*** Material provided ***
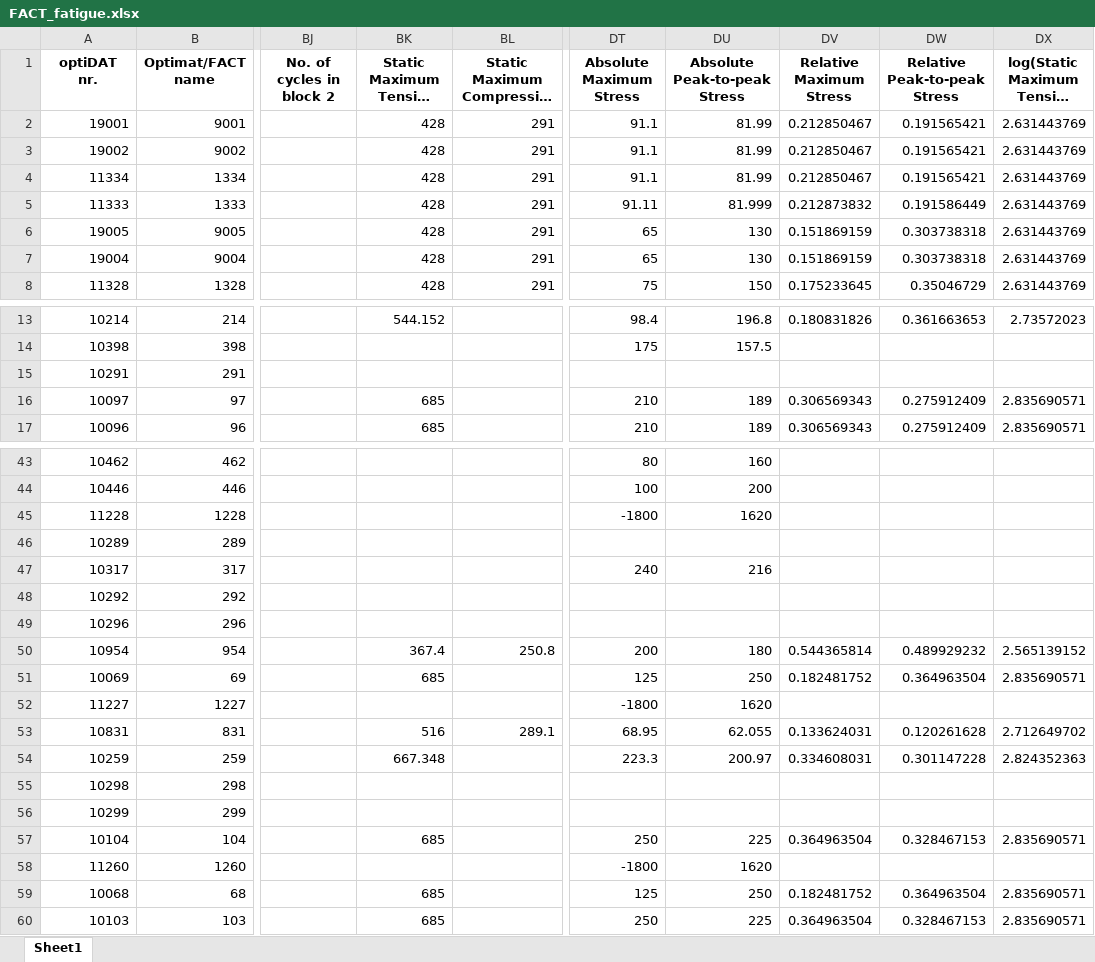
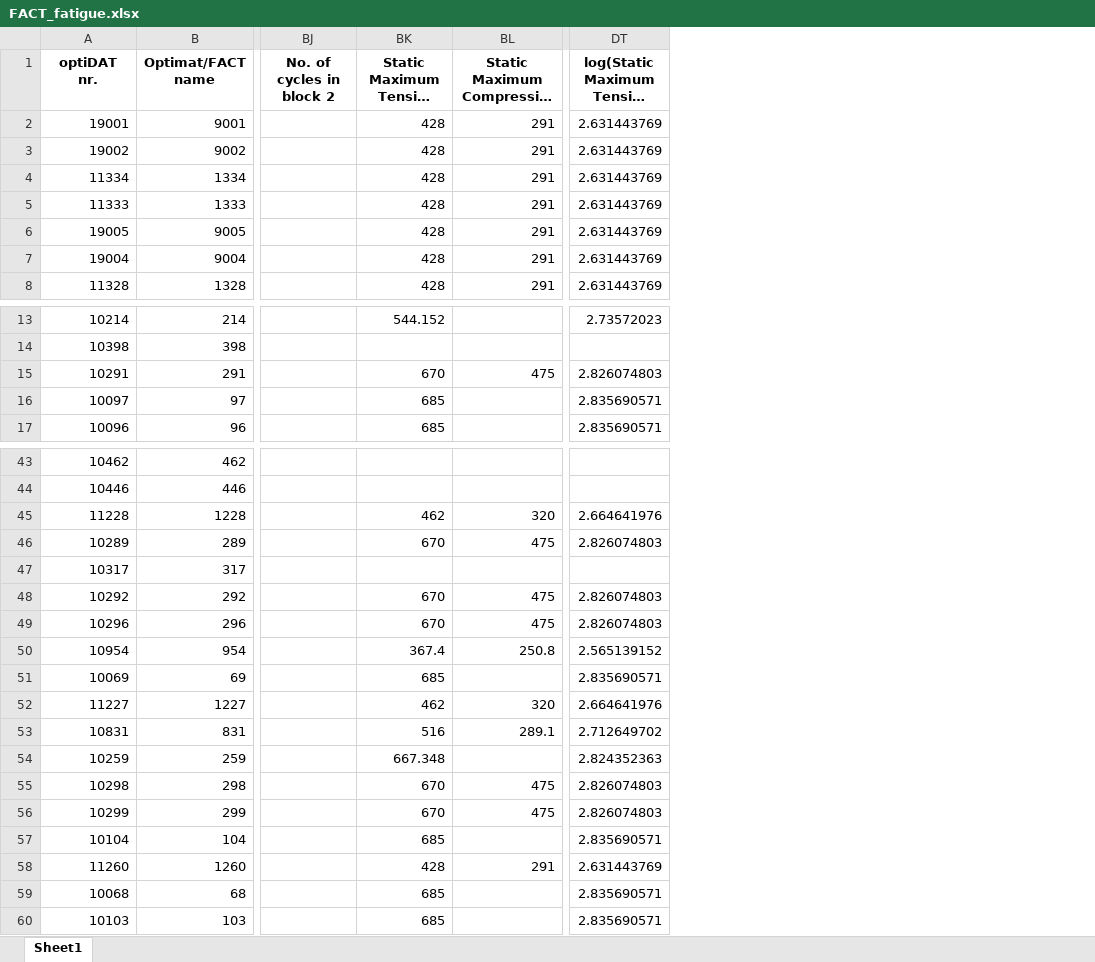
Before and after one commit to Luwen-Zhang/SNEnsemble, an Excel workbook: data/FACT_fatigue.xlsx, sheet Sheet1, drawn as a sheet; only a part is shown, gaps mark what is left out; long unchanged cells end in …; values as stored, in another font and other column widths than the file's, no borders; removed rows and columns are numbered as before the commit, all else as after; the diff covers the shown part only; the diff names each change by its address in the sheet, - before the commit and + after, or states it on an @@ line.

```diff
--- a/data/FACT_fatigue.xlsx (sheet Sheet1)
+++ b/data/FACT_fatigue.xlsx (sheet Sheet1)
-column DT (Absolute Maximum Stress), rows 2-8: 91.1 | 91.1 | 91.1 | 91.11 | 65 | 65 | 75; rows 13-17: 98.4 | 175 |  | 210 | 210; rows 43-60: 80 | 100 | -1800 |  | 240 |  |  | 200 | 125 | -1800 | 68.95 | 223.3 |  |  | 250 | -1800 | 125 | 250
-column DU (Absolute Peak-to-peak Stress), rows 2-8: 81.99 | 81.99 | 81.99 | 81.999 | 130 | 130 | 150; rows 13-17: 196.8 | 157.5 |  | 189 | 189; rows 43-60: 160 | 200 | 1620 |  | 216 |  |  | 180 | 250 | 1620 | 62.055 | 200.97 |  |  | 225 | 1620 | 250 | 225
-column DV (Relative Maximum Stress), rows 2-8: 0.212850467 | 0.212850467 | 0.212850467 | 0.212873832 | 0.151869159 | 0.151869159 | 0.175233645; rows 13-17: 0.180831826 |  |  | 0.306569343 | 0.306569343; rows 50-60: 0.544365814 | 0.182481752 |  | 0.133624031 | 0.334608031 |  |  | 0.364963504 |  | 0.182481752 | 0.364963504
-column DW (Relative Peak-to-peak Stress), rows 2-8: 0.191565421 | 0.191565421 | 0.191565421 | 0.191586449 | 0.303738318 | 0.303738318 | 0.35046729; rows 13-17: 0.361663653 |  |  | 0.275912409 | 0.275912409; rows 50-60: 0.489929232 | 0.364963504 |  | 0.120261628 | 0.301147228 |  |  | 0.328467153 |  | 0.364963504 | 0.328467153
-BK15 (Static Maximum Tensile Stress): (empty)
+BK15 (Static Maximum Tensile Stress): 670
-BL15: (empty)
+BL15: 475
-DT15: (empty)
+DT15: 2.826074803
-BK45 (Static Maximum Tensile Stress): (empty)
+BK45 (Static Maximum Tensile Stress): 462
-BL45: (empty)
+BL45: 320
-DT45: (empty)
+DT45: 2.664641976
-BK46 (Static Maximum Tensile Stress): (empty)
+BK46 (Static Maximum Tensile Stress): 670
-BL46: (empty)
+BL46: 475
-DT46: (empty)
+DT46: 2.826074803
-BK48:BK49 (Static Maximum Tensile Stress): (empty)
+BK48:BK49 (Static Maximum Tensile Stress): 670
-BL48:BL49: (empty)
+BL48:BL49: 475
-DT48:DT49: (empty)
+DT48:DT49: 2.826074803
-BK52 (Static Maximum Tensile Stress): (empty)
+BK52 (Static Maximum Tensile Stress): 462
-BL52: (empty)
+BL52: 320
-DT52: (empty)
+DT52: 2.664641976
-BK55:BK56 (Static Maximum Tensile Stress): (empty)
+BK55:BK56 (Static Maximum Tensile Stress): 670
-BL55:BL56: (empty)
+BL55:BL56: 475
-DT55:DT56: (empty)
+DT55:DT56: 2.826074803
-BK58 (Static Maximum Tensile Stress): (empty)
+BK58 (Static Maximum Tensile Stress): 428
-BL58: (empty)
+BL58: 291
-DT58: (empty)
+DT58: 2.631443769
```
Also changed, not shown: 273 edited cells elsewhere in this sheet, data/OptiMat_avg_fatigue.xlsx, data/OptiMat_fatigue.xlsx, 31 other files.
*** End of Material provided ***
Task statement
The lines to copy are those above that contain the string "data".

Answer section
Before and after one commit to Luwen-Zhang/SNEnsemble, an Excel workbook: data/FACT_fatigue.xlsx, sheet Sheet1, drawn as a sheet; only a part is shown, gaps mark what is left out; long unchanged cells end in …; values as stored, in another font and other column widths than the file's, no borders; removed rows and columns are numbered as before the commit, all else as after; the diff covers the shown part only; the diff names each change by its address in the sheet, - before the commit and + after, or states it on an @@ line.
--- a/data/FACT_fatigue.xlsx (sheet Sheet1)
+++ b/data/FACT_fatigue.xlsx (sheet Sheet1)
Also changed, not shown: 273 edited cells elsewhere in this sheet, data/OptiMat_avg_fatigue.xlsx, data/OptiMat_fatigue.xlsx, 31 other files.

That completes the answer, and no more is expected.